To Be Organic or Not To Be. What’s the Question?

Reposted from DeafDC.com
By Liz Stone on Mon 2 Jul 2007

Thanks to Shakespeare, we all think often about the question of being. For me, it is especially about sustainable living. It’s a no-brainer. We all know that global warming has gotten its own hot place these days-everyone knows we have to do something to save our planet.

So, what should we do? What can we do? The good news is that the eco-revolution is happening. Thousands of earth-saving ideas are popping up left and right. Food gets the spotlight for now. Many restaurants are now serving dishes loaded with locally grown produce and meat. Vegetarian and “good-conscience” meat selections are on the rise. Even generic stores like Safeway, Giant, and Harris Teeter are starting to offer organically-produced food and household products. Trader Joe’s is vigilant about presenting a wide variety of fair-trade goods. It’s not just Whole Foods or Wild Oats anymore.

Even so, be cautious. Companies are riding on the eco-revolution boom. It’s the next money-making business since the rise of Silicon Valley. Labels are what they are, misleading and mystifying. Just because a product is “natural” doesn’t mean it’s organic. A product that is organic doesn’t mean it’s certified organic. Confused yet? Well, that’s part of green education. Lucky for you, I’ve typed up an at-a-glance guide.

When you make a decision to buy an earth-friendly product, here are a few questions to ask yourself:

1) Is it certified organic? Is there a difference between natural and organic? Cage-free? Farmstead? Or even beyond organic?

Check out this awesome slideshow link. How to Tell It’s Organic Slideshow

2) Where was it made?

Part of sustainable living is buying local produce. With the big-name stores entering the organic market (read: Wal Mart, Target, Safeway, etc), local produce is now the “new organic.” People want to know where their stuff is from. If there is a choice between West Virginia apples at a local farmers market and Washington state organic ones, I’d pick the former, hands down. Just think of how much fossil fuel it takes to bring the organic apples to get to my nearest organic market that is only a mile away. At least, I know more precisely where my apples are from.

3) How is it made?

Look at the ingredients. If you don’t understand half of the ingredients, the product is full of fake synthetic evil stuff. Peanut butter with hydrogenated oils is as outlandish as eating cotton candy when it’s basically high fructose corn syrup in its fluffy state. You can grind peanuts into a creamy state.

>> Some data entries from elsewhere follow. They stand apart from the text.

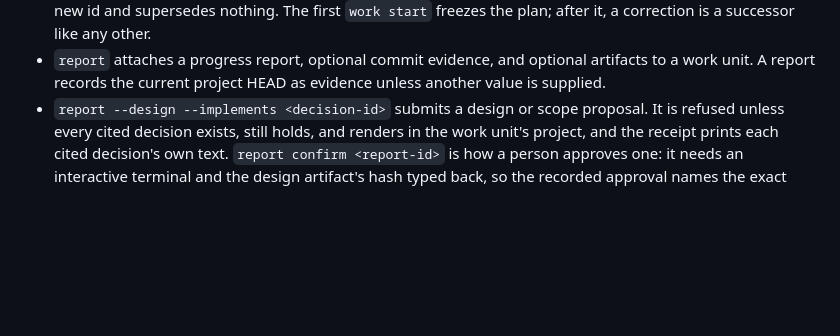
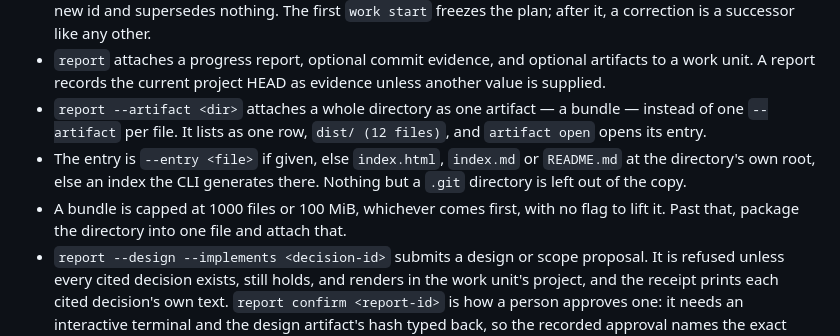
Before and after one commit to fxylabs/superself, a Markdown page: docs/reference/cli.md, the part around the change. GitHub-like rendering; blank space fills up the shorter version.

```diff
--- a/docs/reference/cli.md
+++ b/docs/reference/cli.md
@@ -223,6 +223,15 @@ work, or a free-labeled entity — folds into one record kind with placement:
 - `report` attaches a progress report, optional commit evidence, and optional
   artifacts to a work unit. A report records the current project HEAD as
   evidence unless another value is supplied.
+- `report --artifact <dir>` attaches a whole directory as one artifact — a
+  bundle — instead of one `--artifact` per file. It lists as one row,
+  `dist/ (12 files)`, and `artifact open` opens its entry.
+- The entry is `--entry <file>` if given, else `index.html`, `index.md` or
+  `README.md` at the directory's own root, else an index the CLI generates
+  there. Nothing but a `.git` directory is left out of the copy.
+- A bundle is capped at 1000 files or 100 MiB, whichever comes first, with no
+  flag to lift it. Past that, package the directory into one file and attach
+  that.
 - `report --design --implements <decision-id>` submits a design or scope
   proposal. It is refused unless every cited decision exists, still holds, and
   renders in the work unit's project, and the receipt prints each cited
```
Also changed, not shown: docs/guides/running-a-long-term-project.md (+21 -0 lines).
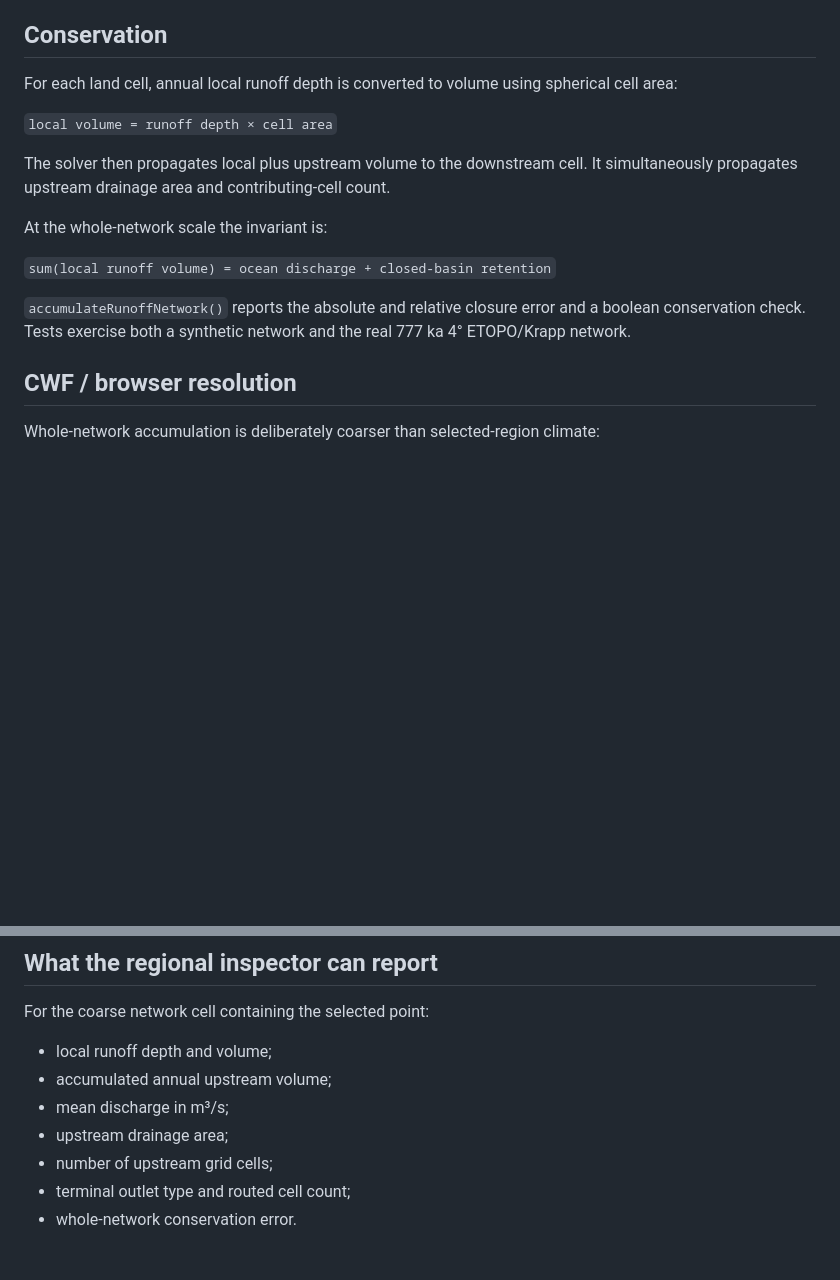
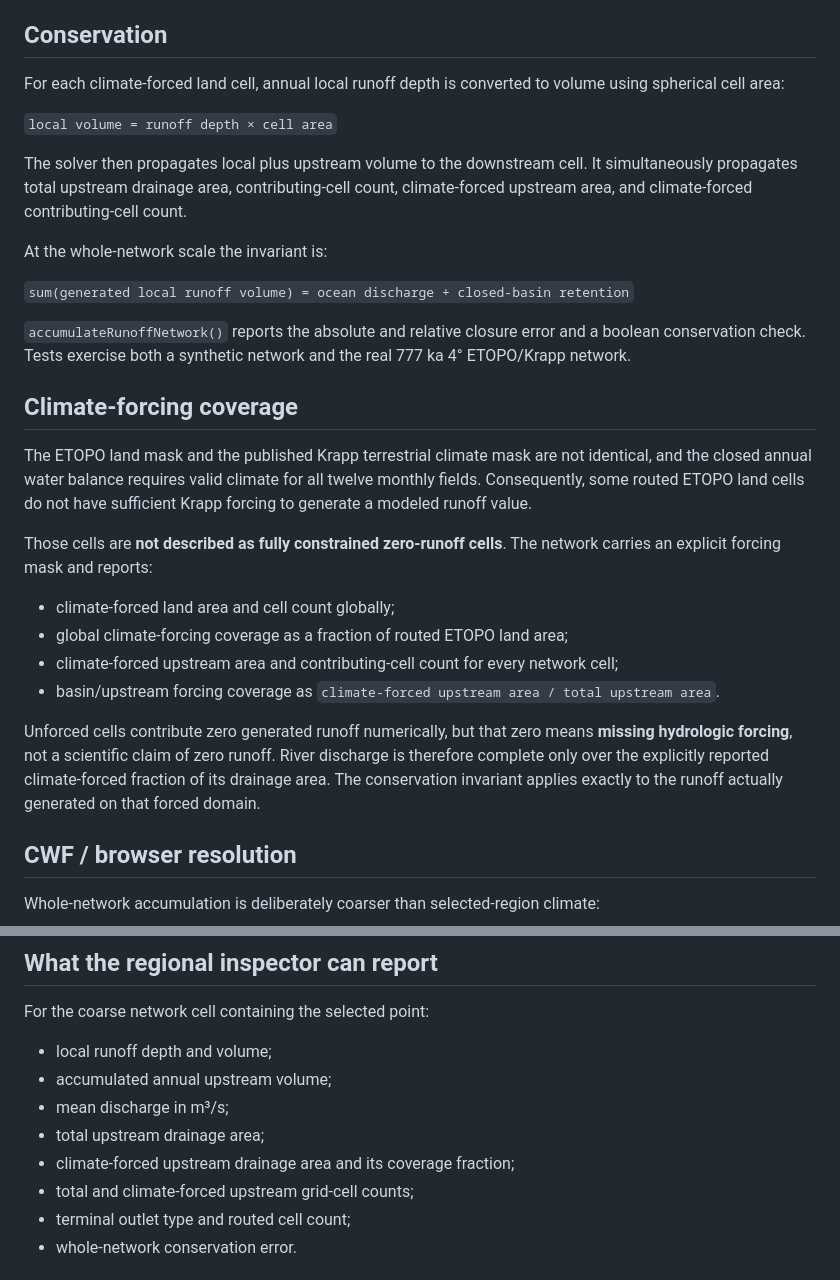
Before and after one commit to ancientpagoda-rgb/earth-777, a Markdown page: docs/RIVER_NETWORK.md, 2 parts joined by grey strips. Drawn GitHub-style; blank space fills up the shorter version.

Commit message:
Document river-network forcing coverage

```diff
--- a/docs/RIVER_NETWORK.md
+++ b/docs/RIVER_NETWORK.md
@@ -23,17 +23,30 @@ ETOPO is modern bedrock, not a reconstructed 777 ka paleotopography. Closed depr
 
 ## Conservation
 
-For each land cell, annual local runoff depth is converted to volume using spherical cell area:
+For each climate-forced land cell, annual local runoff depth is converted to volume using spherical cell area:
 
 `local volume = runoff depth × cell area`
 
-The solver then propagates local plus upstream volume to the downstream cell. It simultaneously propagates upstream drainage area and contributing-cell count.
+The solver then propagates local plus upstream volume to the downstream cell. It simultaneously propagates total upstream drainage area, contributing-cell count, climate-forced upstream area, and climate-forced contributing-cell count.
 
 At the whole-network scale the invariant is:
 
-`sum(local runoff volume) = ocean discharge + closed-basin retention`
+`sum(generated local runoff volume) = ocean discharge + closed-basin retention`
 
 `accumulateRunoffNetwork()` reports the absolute and relative closure error and a boolean conservation check. Tests exercise both a synthetic network and the real 777 ka 4° ETOPO/Krapp network.
+
+## Climate-forcing coverage
+
+The ETOPO land mask and the published Krapp terrestrial climate mask are not identical, and the closed annual water balance requires valid climate for all twelve monthly fields. Consequently, some routed ETOPO land cells do not have sufficient Krapp forcing to generate a modeled runoff value.
+
+Those cells are **not described as fully constrained zero-runoff cells**. The network carries an explicit forcing mask and reports:
+
+- climate-forced land area and cell count globally;
+- global climate-forcing coverage as a fraction of routed ETOPO land area;
+- climate-forced upstream area and contributing-cell count for every network cell;
+- basin/upstream forcing coverage as `climate-forced upstream area / total upstream area`.
+
+Unforced cells contribute zero generated runoff numerically, but that zero means **missing hydrologic forcing**, not a scientific claim of zero runoff. River discharge is therefore complete only over the explicitly reported climate-forced fraction of its drainage area. The conservation invariant applies exactly to the runoff actually generated on that forced domain.
 
 ## CWF / browser resolution
 
@@ -52,8 +65,9 @@ For the coarse network cell containing the selected point:
 - local runoff depth and volume;
 - accumulated annual upstream volume;
 - mean discharge in m³/s;
-- upstream drainage area;
-- number of upstream grid cells;
+- total upstream drainage area;
+- climate-forced upstream drainage area and its coverage fraction;
+- total and climate-forced upstream grid-cell counts;
 - terminal outlet type and routed cell count;
 - whole-network conservation error.
 
```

You don’t have to add any fancy stuff. And yes, I’ll someday post a blog for the best tasting organic PB.

4) How expensive should it be?

Pay attention to the price. Wal-mart organics may be cheaper, but their suppliers are using large-scale production practices that go against the small-business practices. Quoted by GreenOptions.com, “The real question is not how expensive sustainable products are, but how our purchasing habits affect the global population and environment.” In a nutshell, sustainable living may be expensive, however, by doing more damage to our natural habitat, our health, and environment is much more so. I’ll post a blog about ways to save money on green living. Hang on for that.

Last question and this is more of a fundamental question:

5) Should I care?


We could have saved the Earth but we were too damned cheap. ~Kurt Vonnegut, Jr.

1 comment:

  1. Thanks for a great article..look forward to more!